The house is not big but it had spectacular views of the city, and enough space for Falla, his sister and their activities. There are bedrooms for both of them, a small kitchen, a tiny drawing room for tertulias with Falla’s artist friends, and a small music room which still houses his piano.
In his work “Nights in the Gardens of Spain,” one can hear the sounds of water in the piano part, especially at the beginning of the piece. There is a garden next to his house, and further up the hill, the park “Carmen de los mártires”, and La Alhambra, which are both full of gardens and water fountains.
Everyone knows about La Alhambra, and if not, it’s easy to find information about the palaces and buildings of this marvelous attraction–the old city of the sultan of Granada. However, few have heard of “Carmen de los mártires” before arriving in Granada.

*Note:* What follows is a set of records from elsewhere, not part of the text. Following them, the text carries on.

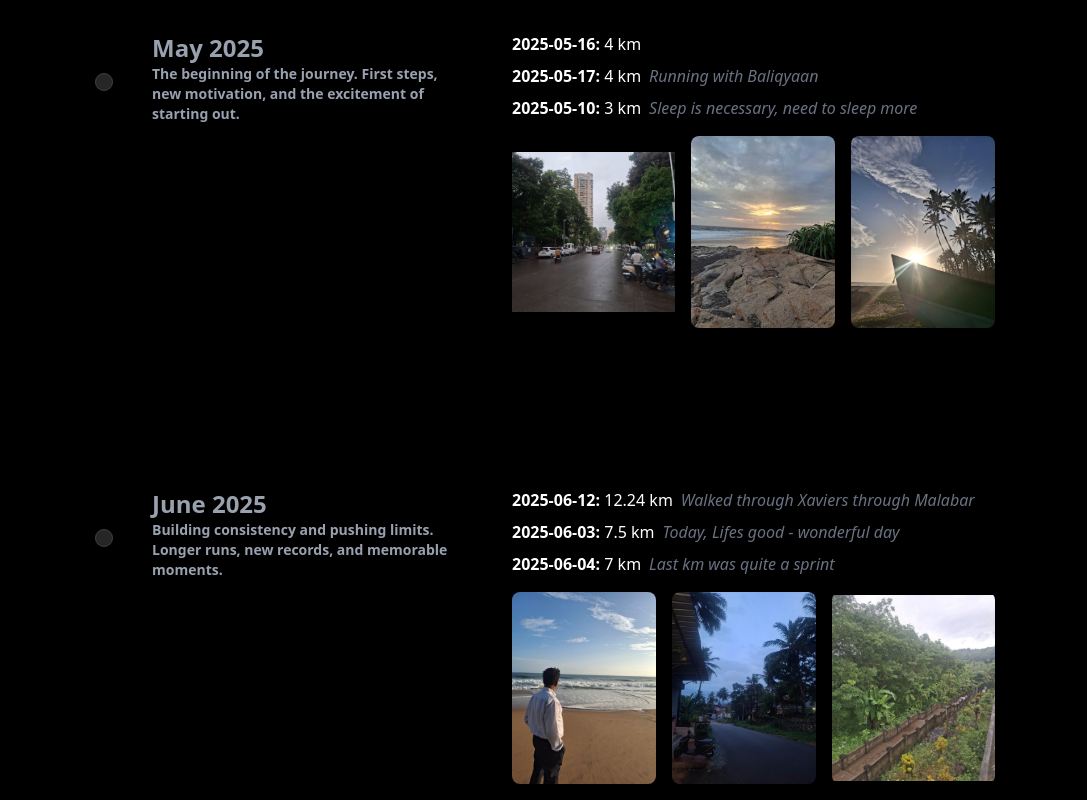
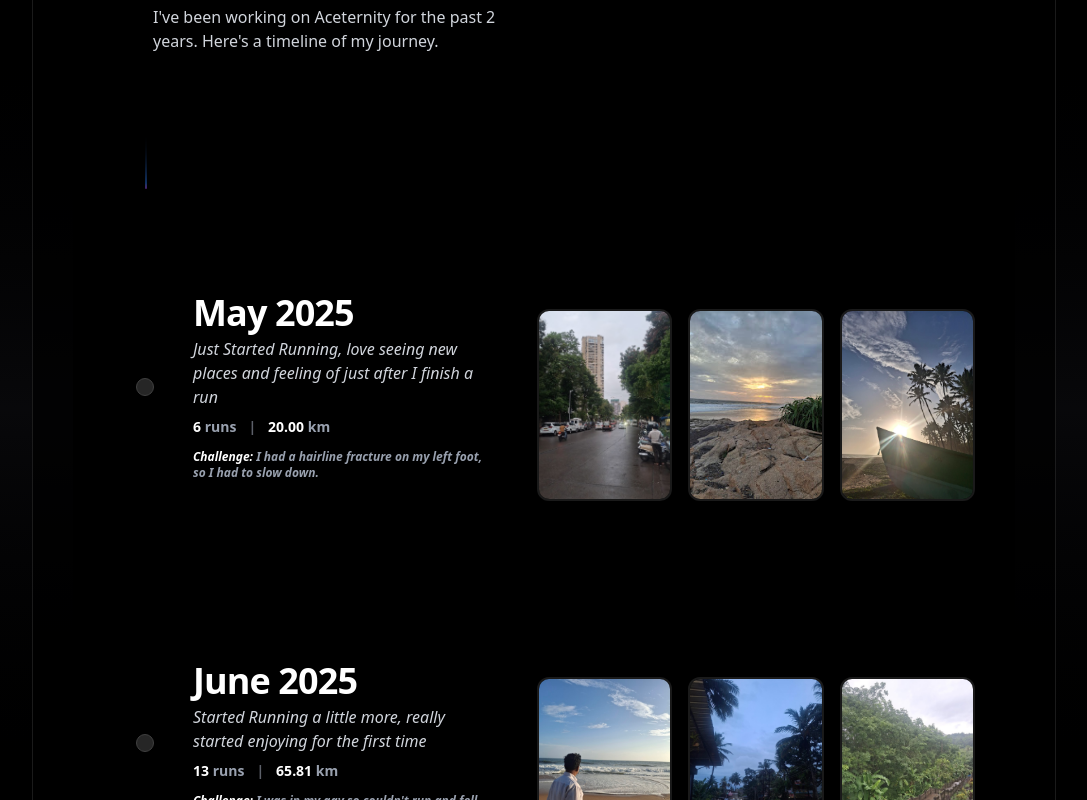
Before and after one commit to wrestle-R/Running_out_of_Excuses, a React (Vite) app: page /timeline in a window 1280 px wide. Shown: the part 220-1020 px from the top of the page, without its empty margins (96-1183 px from the left). Built offline with nearby package versions, Linux system fonts and the light colour scheme.

Commit message:
fixed timeline

```diff
--- a/src/components/timeline-ui.jsx
+++ b/src/components/timeline-ui.jsx
@@ -16,14 +16,35 @@ export const Timeline = ({ data }) => {
       const rect = ref.current.getBoundingClientRect();
       setHeight(rect.height);
     }
-  }, [ref]);
+  }, [ref, data]);
 
   const { scrollYProgress } = useScroll({
     target: containerRef,
     offset: ["start 10%", "end 50%"],
   });
 
-  const heightTransform = useTransform(scrollYProgress, [0, 1], [0, height]);
+  // Only animate the tracking line up to the last timeline item (ball)
+  // The last ball should always be "lit" and the line should not go past it.
+  // We'll calculate the height up to the last item.
+  const lastBallRef = useRef(null);
+  const [lastBallOffset, setLastBallOffset] = useState(0);
+
+  useEffect(() => {
+    if (lastBallRef.current && containerRef.current) {
+      const containerRect = containerRef.current.getBoundingClientRect();
+      const lastBallRect = lastBallRef.current.getBoundingClientRect();
+      setLastBallOffset(
+        lastBallRect.top + lastBallRect.height / 2 - containerRect.top
+      );
+    }
+  }, [data, (mayBeRerender) => mayBeRerender]); // force recalc on data change
+
+  // The tracking line should not exceed lastBallOffset
+  const heightTransform = useTransform(
+    scrollYProgress,
+    [0, 1],
+    [0, lastBallOffset || height]
+  );
   const opacityTransform = useTransform(scrollYProgress, [0, 0.1], [0, 1]);
 
   return (
@@ -31,11 +52,14 @@ export const Timeline = ({ data }) => {
       className="w-full min-h-screen bg-black font-sans md:px-10"
       ref={containerRef}
     >
-      <div className="max-w-7xl mx-auto px-4 md:px-8 lg:px-10 align-text-center">
-        <h2 className="text-4xl md:text-6xl leading-[100%] font-bold tracking-tighter uppercase font-montserrat">
-          MAH JOURNEY
+      <div className="max-w-7xl mx-auto py-20 px-4 md:px-8 lg:px-10">
+        <h2 className="text-lg md:text-4xl mb-4 text-white max-w-4xl">
+          Changelog from my journey
         </h2>
-
+        <p className="text-gray-300 text-sm md:text-base max-w-sm">
+          I&apos;ve been working on Aceternity for the past 2 years. Here&apos;s
+          a timeline of my journey.
+        </p>
       </div>
 
       <div ref={ref} className="relative max-w-7xl mx-auto pb-20">
@@ -44,7 +68,10 @@ export const Timeline = ({ data }) => {
             key={index}
             className="flex justify-start pt-10 md:pt-40 md:gap-10"
           >
-            <div className="sticky flex flex-col md:flex-row z-40 items-center top-40 self-start max-w-xs lg:max-w-sm md:w-full">
+            <div
+              className="sticky flex flex-col md:flex-row z-40 items-center top-40 self-start max-w-xs lg:max-w-sm md:w-full"
+              ref={index === data.length - 1 ? lastBallRef : undefined}
+            >
               <div className="h-10 absolute left-3 md:left-3 w-10 rounded-full bg-black flex items-center justify-center">
                 <div className="h-4 w-4 rounded-full bg-neutral-800 border border-neutral-700 p-2" />
               </div>
--- a/src/pages/Timeline.jsx
+++ b/src/pages/Timeline.jsx
@@ -17,16 +17,29 @@ export function TimelineDemo() {
           if (month === "May") byMonth.May.push(run);
           if (month === "June") byMonth.June.push(run);
         });
-        // Sort and keep top 3 for each month
-        const mayTop = byMonth.May.sort((a, b) => b.distance_km - a.distance_km).slice(0, 3);
-        const juneTop = byMonth.June.sort((a, b) => b.distance_km - a.distance_km).slice(0, 3);
-        setRuns({ May: mayTop, June: juneTop });
+        // Sort and keep top 3 for each month for display, but keep all for stats
+        setRuns({
+          May: {
+            all: byMonth.May,
+            top: byMonth.May.slice().sort((a, b) => b.distance_km - a.distance_km).slice(0, 3),
+          },
+          June: {
+            all: byMonth.June,
+            top: byMonth.June.slice().sort((a, b) => b.distance_km - a.distance_km).slice(0, 3),
+          },
+        });
       })
-      .catch(() => setRuns({ May: [], June: [] }));
+      .catch(() => setRuns({
+        May: { all: [], top: [] },
+        June: { all: [], top: [] },
+      }));
   }, []);
 
   // Wait for runs to load
-  if (!runs.May || !runs.June) {
+  const mayReady = runs.May && Array.isArray(runs.May.all) && Array.isArray(runs.May.top);
+  const juneReady = runs.June && Array.isArray(runs.June.all) && Array.isArray(runs.June.top);
+
+  if (!mayReady || !juneReady) {
     return (
       <div className="w-full flex items-center justify-center text-gray-400 py-12">
         Loading...
@@ -39,45 +52,51 @@ export function TimelineDemo() {
 
   // Add a description for each month
   const monthDescriptions = {
-    "May 2025": "The beginning of the journey. First steps, new motivation, and the excitement of starting out.",
-    "June 2025": "Building consistency and pushing limits. Longer runs, new records, and memorable moments.",
+    "May 2025": "Just Started Running, love seeing new places and feeling of just after I finish a run",
+    "June 2025": "Started Running a little more, really started enjoying for the first time",
   };
+
+  // Calculate stats for each month
+  const mayTotalRuns = (runs.May.all || []).length;
+  const mayTotalDistance = (runs.May.all || []).reduce((sum, run) => sum + (typeof run.distance_km === "number" ? run.distance_km : 0), 0);
+  const juneTotalRuns = (runs.June.all || []).length;
+  const juneTotalDistance = (runs.June.all || []).reduce((sum, run) => sum + (typeof run.distance_km === "number" ? run.distance_km : 0), 0);
 
   const data = [
     {
       title: (
-        <div>
-          <div className="text-2xl font-bold">May 2025</div>
-          <div className="text-sm text-gray-400 mb-2">{monthDescriptions["May 2025"]}</div>
+        <div className="flex flex-col gap-1">
+          <div className="text-3xl md:text-4xl font-extrabold text-white tracking-tight">
+            May 2025
+          </div>
+          <div className="text-sm md:text-base text-gray-300 mb-1 font-medium italic">
+            {monthDescriptions["May 2025"]}
+          </div>
+          <div className="flex gap-3 text-xs md:text-sm text-gray-400 font-semibold mb-1">
+            <span>
+              <span className="text-white font-bold">{mayTotalRuns}</span> runs
+            </span>
+            <span className="opacity-60">|</span>
+            <span>
+              <span className="text-white font-bold">{mayTotalDistance.toFixed(2)}</span> km
+            </span>
+          </div>
+          <div className="text-xs text-gray-400 italic mt-1">
+            <span className="font-bold text-white">Challenge:</span> I had a hairline fracture on my left foot, so I had to slow down.
+          </div>
         </div>
       ),
       content: (
         <div>
-          {runs.May.length ? (
-            <ul className="mb-4">
-              {runs.May.map((run, idx) => (
-                <li key={idx} className="mb-2">
-                  <span className="font-bold">{run.date}:</span>{" "}
-                  <span>{run.distance_km} km</span>
-                  {run.description && (
-                    <span className="ml-2 text-gray-500 italic">
-                      {run.description}
-                    </span>
-                  )}
-                </li>
-              ))}
-            </ul>
-          ) : (
-            <div className="text-gray-400 italic mb-4">No runs this month.</div>
-          )}
-          <div className="flex flex-row mt-4 gap-4">
+          {/* Removed top 3 runs list */}
+          <div className="flex flex-row mt-4 gap-4 justify-center">
             {mayImages.map((src, idx) => (
               <img
                 key={src}
                 src={src}
                 alt={`Run May ${idx + 1}`}
-                className="rounded-lg h-48 w-auto"
-                style={{ objectFit: "contain", maxWidth: "33.33%" }}
+                className="rounded-xl h-40 md:h-48 w-auto shadow-lg border-2 border-white/10 hover:scale-105 transition"
+                style={{ objectFit: "cover", maxWidth: "33.33%" }}
               />
             ))}
           </div>
@@ -86,49 +105,50 @@ export function TimelineDemo() {
     },
     {
       title: (
-        <div>
-          <div className="text-2xl font-bold">June 2025</div>
-          <div className="text-sm text-gray-400 mb-2">{monthDescriptions["June 2025"]}</div>
+        <div className="flex flex-col gap-1">
+          <div className="text-3xl md:text-4xl font-extrabold text-white tracking-tight">
+            June 2025
+          </div>
+          <div className="text-sm md:text-base text-gray-300 mb-1 font-medium italic">
+            {monthDescriptions["June 2025"]}
+          </div>
+          <div className="flex gap-3 text-xs md:text-sm text-gray-400 font-semibold mb-1">
+            <span>
+              <span className="text-white font-bold">{juneTotalRuns}</span> runs
+            </span>
+            <span className="opacity-60">|</span>
+            <span>
+              <span className="text-white font-bold">{juneTotalDistance.toFixed(2)}</span> km
+            </span>
+          </div>
+          <div className="text-xs text-gray-400 italic mt-1">
+            <span className="font-bold text-white">Challenge:</span> I was in my gav so couldn't run and fell sick every second week.
+          </div>
         </div>
       ),
       content: (
         <div>
-          {runs.June.length ? (
-            <ul className="mb-4">
-              {runs.June.map((run, idx) => (
-                <li key={idx} className="mb-2">
-                  <span className="font-bold">{run.date}:</span>{" "}
-                  <span>{run.distance_km} km</span>
-                  {run.description && (
-                    <span className="ml-2 text-gray-500 italic">
-                      {run.description}
-                    </span>
-                  )}
-                </li>
-              ))}
-            </ul>
-          ) : (
-            <div className="text-gray-400 italic mb-4">No runs this month.</div>
-          )}
-          <div className="flex flex-row mt-4 gap-4">
+          {/* Removed top 3 runs list */}
+          <div className="flex flex-row mt-4 gap-4 justify-center">
             {juneImages.map((src, idx) => (
               <img
                 key={src}
                 src={src}
                 alt={`Run June ${idx + 1}`}
-                className="rounded-lg h-48 w-auto"
-                style={{ objectFit: "contain", maxWidth: "33.33%" }}
+                className="rounded-xl h-40 md:h-48 w-auto shadow-lg border-2 border-white/10 hover:scale-105 transition"
+                style={{ objectFit: "cover", maxWidth: "33.33%" }}
               />
             ))}
           </div>
         </div>
       ),
     },
+
   ];
 
   return (
-    <div className="w-full bg-black py-8 px-2 md:px-8">
-      <div className="max-w-5xl mx-auto">
+    <div className="w-full bg-gradient-to-b from-black via-zinc-950 to-black py-12 px-2 md:px-8 font-montserrat">
+      <div className="max-w-5xl mx-auto rounded-3xl bg-black/70 shadow-2xl p-4 md:p-10 border border-white/10">
         <Timeline data={data} />
       </div>
     </div>
```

Carmen de los mártires has a curious history. The current architecture was built in the 19th century, following the demolition of other buildings of random uses. For example, in the era of the sultans, nothing was there. It was just a hill. But it was located very close to La Alhambra, so they say that Boabdil (the last sultan of Granada) by way of this hill, made his to way to surrender to the Catholic monarchs on January 2, 1492.
After Boabdil had given them the keys to the city, Isabel la Católica decided to build an hermitage on this land. The Christians called this place “Corral de los cautivos” (The prisoners corral) in homage to the Christians held prisoner by the Muslims. Later, an order of the Descalced Carmelites arrived, and in 1573 they established the “Convent of the Holy Martyrs of Descalced Carmelites.” In 1842 the convent was destroyed and then the current palace and gardens were erected. In 1943 the complex was donated to the city of Granada and in 1944 they added the Nazarí patio in memory of Granada’s Muslim heritage.
The fountains and their flowing waters, are all around Falla’s house. Even today, with many more inhabitants and buildings than in Falla’s time, it is easy to see how the house’s location would inspire him. One just has to stroll along the paths of Carmen de los mártires and in the Alhambra forest to feel the beauty and tranquility–to imagine oneself in another world and in another moment.